WASHINGTON: VNRs created by Home Front Communications and Ketchum for the Department of Health and Human Services (HHS) to promote a new Medicare law violated federal law by failing to identify themselves as government productions, the General Accounting Office (GAO) ruled last week.
The ruling states that the VNRs qualified as "covert propaganda" for the Bush Administration because the final phrase - "This is Karen Ryan reporting" - would lead viewers to believe it was a news report, not a government video. It is illegal to use taxpayer dollars for publicity or propagandistic purposes.
The 16-page ruling also included a lengthy examination of the use of VNRs in general. HHS had argued that such tapes are not propaganda because news editors are aware of their origins and are free to use whatever portions of the videos that they see fit.
The GAO rejected that argument, saying that the ultimate target audience for these VNRs was the general public, which was likely to be misled by the term "reporting."
"[T]he content of the news reports was attributed to individuals purporting to be reporters, but actually hired by an HHS subcontractor," the ruling stated.

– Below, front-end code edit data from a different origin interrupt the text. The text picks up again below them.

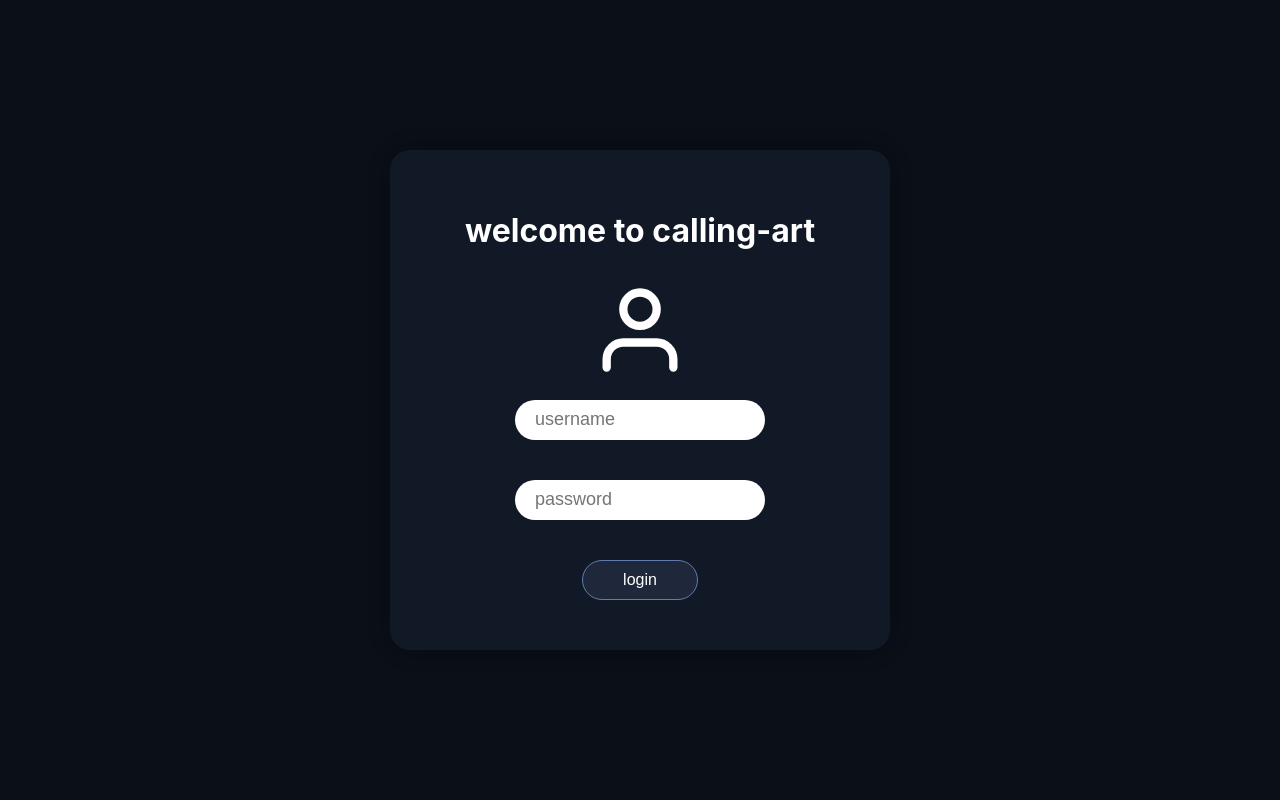
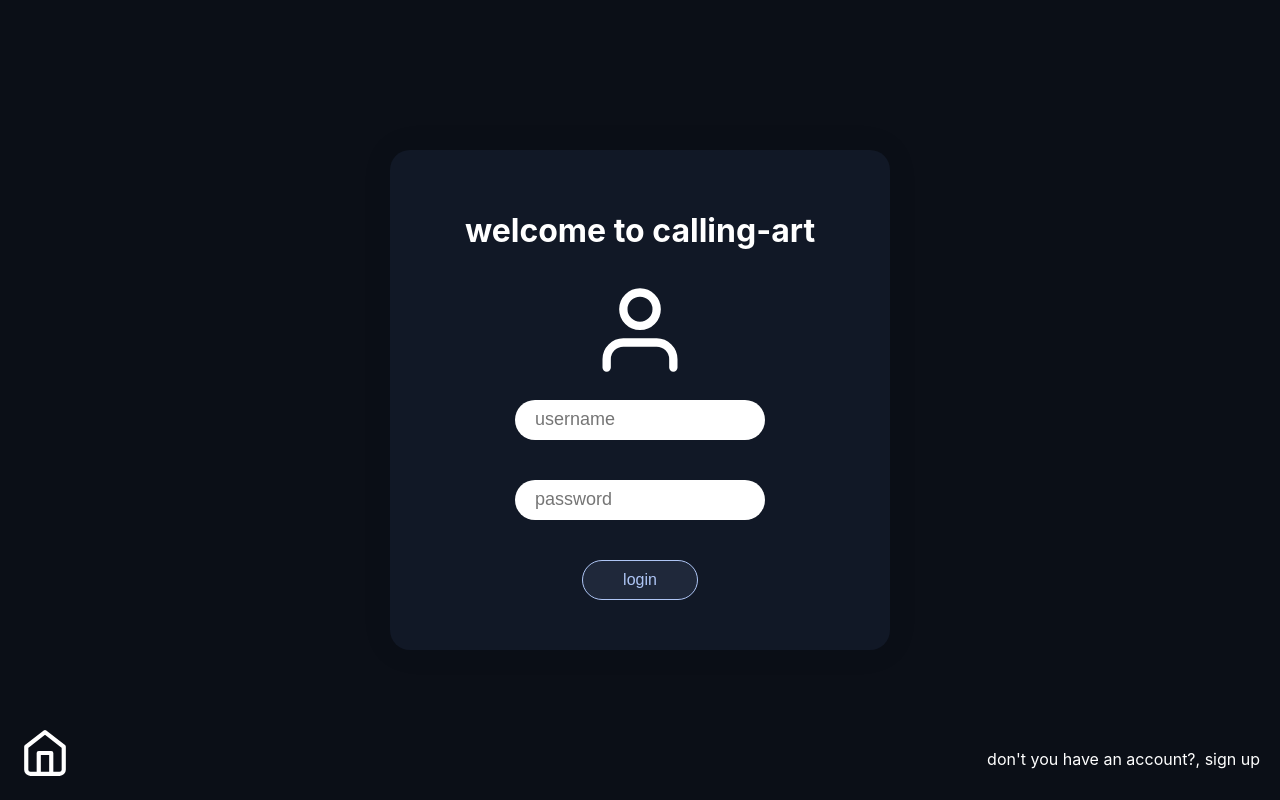
Before and after one commit to KGHerrera/calling-art-frontend, a React (Create React App) app in the folder calling-art-frontend/: page / in a window 1280 px wide. Built offline with nearby package versions, Linux system fonts and the light colour scheme.

Commit message:
feat(src): se agregaron los archivos FooterForm.css y FooterForm.js

```diff
--- /dev/null
+++ b/calling-art-frontend/src/components/FooterForm.js
@@ -0,0 +1,15 @@
+import { FiHome } from "react-icons/fi";
+import '../styles/FooterForm.css';
+
+export default function FooterForm( {url, message} ){
+    return (
+      <div className="footer-form-conteiner">
+        <a href="#" className="home-footer">
+          <FiHome />
+        </a>
+        <a href={url}>
+          <p className="message-footer">{message}</p>{" "}
+        </a>
+      </div>
+    );
+}
--- a/calling-art-frontend/src/components/LoginForm.js
+++ b/calling-art-frontend/src/components/LoginForm.js
@@ -1,5 +1,6 @@
 import { FiUser } from "react-icons/fi";
 import "../styles/LoginForm.css";
+import FooterForm from "./FooterForm";
 
 export default function LoginForm() {
   return (
@@ -19,6 +20,8 @@ export default function LoginForm() {
           <input type="submit" value="login" className="button-form"/>
         </form>
       </div>
+
+      <FooterForm url={'#'} message={"don't you have an account?, sign up"}/>
     </div>
   );
 }
--- a/calling-art-frontend/src/components/NavBar.js
+++ b/calling-art-frontend/src/components/NavBar.js
@@ -24,6 +24,7 @@ export default function NavBar(props) {
           Sing-up
         </a>
       </div>
+
     </div>
   );
 }
--- a/calling-art-frontend/src/styles/Category.css
+++ b/calling-art-frontend/src/styles/Category.css
@@ -23,11 +23,12 @@
     height: 40px;
     border-radius: 30px;
     padding: 0 20px;
-    color:white;
+    color:#aec5f5;
     font-size: 16px;
     margin: 10px 10px;
     cursor: pointer;
     transition: all .3s;
+    border: 1px solid #b1c8f7;
 }
 
 .upload-image-button:hover{
--- /dev/null
+++ b/calling-art-frontend/src/styles/FooterForm.css
@@ -0,0 +1,27 @@
+.footer-form-conteiner {
+    position: absolute;
+    bottom: 0px;
+    width: 100%;
+    display: flex;
+    align-items: center;
+    justify-content: space-between;
+    color: white;
+}
+
+.home-footer {
+    color: white;
+    text-decoration: none;
+    font-size: 50px;
+    margin-left: 20px;
+    margin-bottom: 10px;
+}
+
+a{
+    text-decoration: none;
+    color: white;
+}
+
+.message-footer {
+    margin-right: 20px;
+    margin-bottom: 10px;
+}
--- a/calling-art-frontend/src/styles/LoginForm.css
+++ b/calling-art-frontend/src/styles/LoginForm.css
@@ -15,7 +15,7 @@
     align-items: center;
     justify-content: center;
     flex-direction: column;
-    box-shadow: 0 0 20px #06080c77;
+    box-shadow: 0 0 30px #06080c18;
 }
 
 .form {
@@ -46,11 +46,11 @@
 
 .button-form {
     background-color: #1f283a;
-    border: 1px solid #617cb1;
+    border: 1px solid #aec5f5;
     height: 40px;
     border-radius: 30px;
     padding: 0 40px;
-    color: white;
+    color: #aec5f5;
     font-size: 16px;
     margin: 20px;
     cursor: pointer;
```
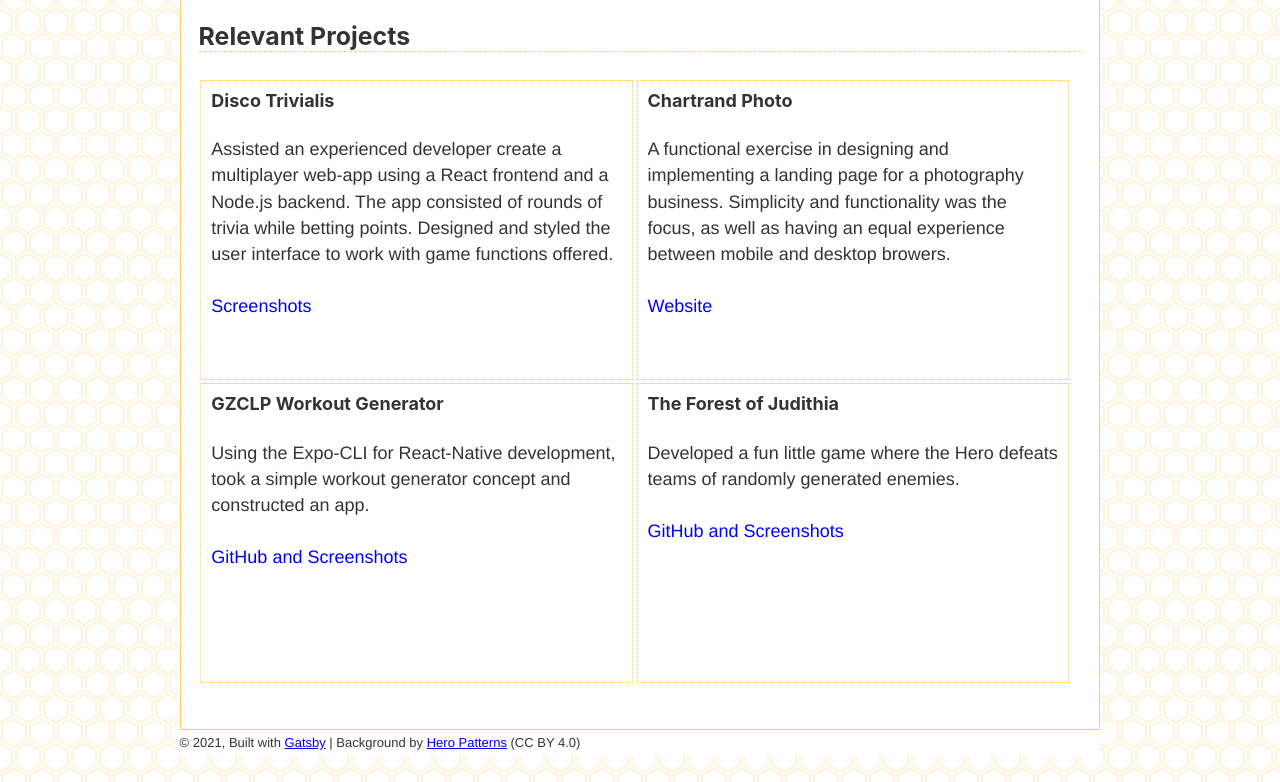
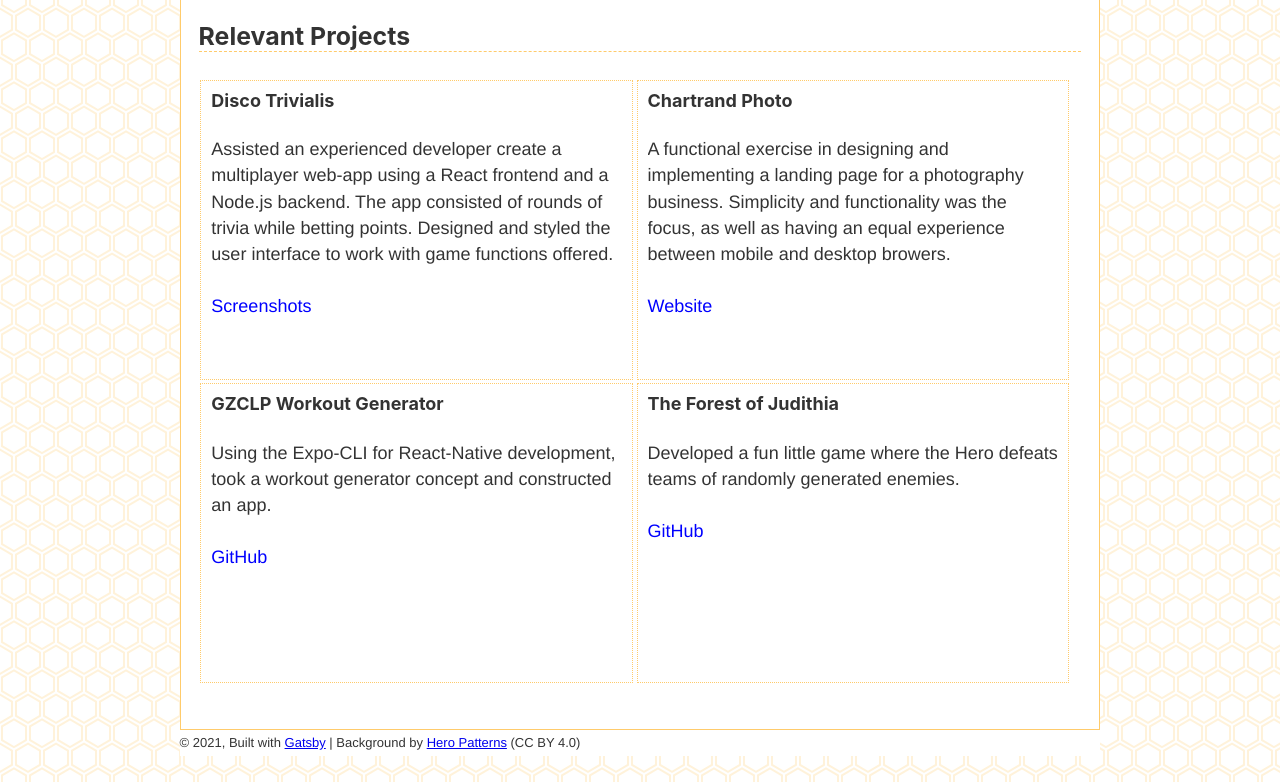
Before and after one commit to boosterlong/resume-portfolio, a Gatsby site: page / in a window 1280 px wide. Shown: the part 810-1592 px from the top of the page. Built offline with nearby package versions, Linux system fonts and the light colour scheme; Gatsby itself is replaced by a stand-in of ours.

Commit message:
Formatting fix

```diff
--- a/src/pages/index.js
+++ b/src/pages/index.js
@@ -63,9 +63,9 @@ const IndexPage = () => (
                 GZCLP Workout Generator
               </h4>
               <p class="descriptor hidescroll">
-                Using the Expo-CLI for React-Native development, took a simple workout generator concept and constructed an app.
+                Using the Expo-CLI for React-Native development, took a workout generator concept and constructed an app.
               </p>
-              <a class="outbound-link" href="https://github.com/boosterlong/PumpDump">GitHub and Screenshots</a>
+              <a class="outbound-link" href="https://github.com/boosterlong/PumpDump">GitHub</a>
             </div>
       </div>
       <div class="column">
@@ -76,7 +76,7 @@ const IndexPage = () => (
               <p class="descriptor hidescroll">
                 Developed a fun little game where the Hero defeats teams of randomly generated enemies.
               </p>
-              <a class="outbound-link" href="https://github.com/boosterlong/roguelikeautobattler">GitHub and Screenshots</a>
+              <a class="outbound-link" href="https://github.com/boosterlong/roguelikeautobattler">GitHub</a>
             </div>
       </div>
     </div>
```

Sen. Frank Lautenberg (D-NJ) is currently preparing a bill that would force the Bush Campaign to reimburse taxpayers the $44,000 it took to create the videos. The GAO, as an advisory body to Congress, and its rulings carry no legal force of their own.
Neither Ketchum nor HHS returned calls as of press time. Home Front referred all calls to HHS public affairs.
It is unclear whether the ruling will have any impact on Ketchum's contract with HHS.
The ruling could affect future VNR use in government campaigns. Although the Radio and Television News Directors Association and the PRSA have long had guidelines saying VNR scripts must identify their sources, the ruling marks the first time the government has commented on their use.
"We have always subscribed to attribution and full disclosure in the script," said Larry Moskowitz, CEO of Medialink and a VNR pioneer. "The GAO ruling says that if you produce a video that is fully disclosed and appropriately attributed, you are within the proper use of federal money and, therefore, not in violation."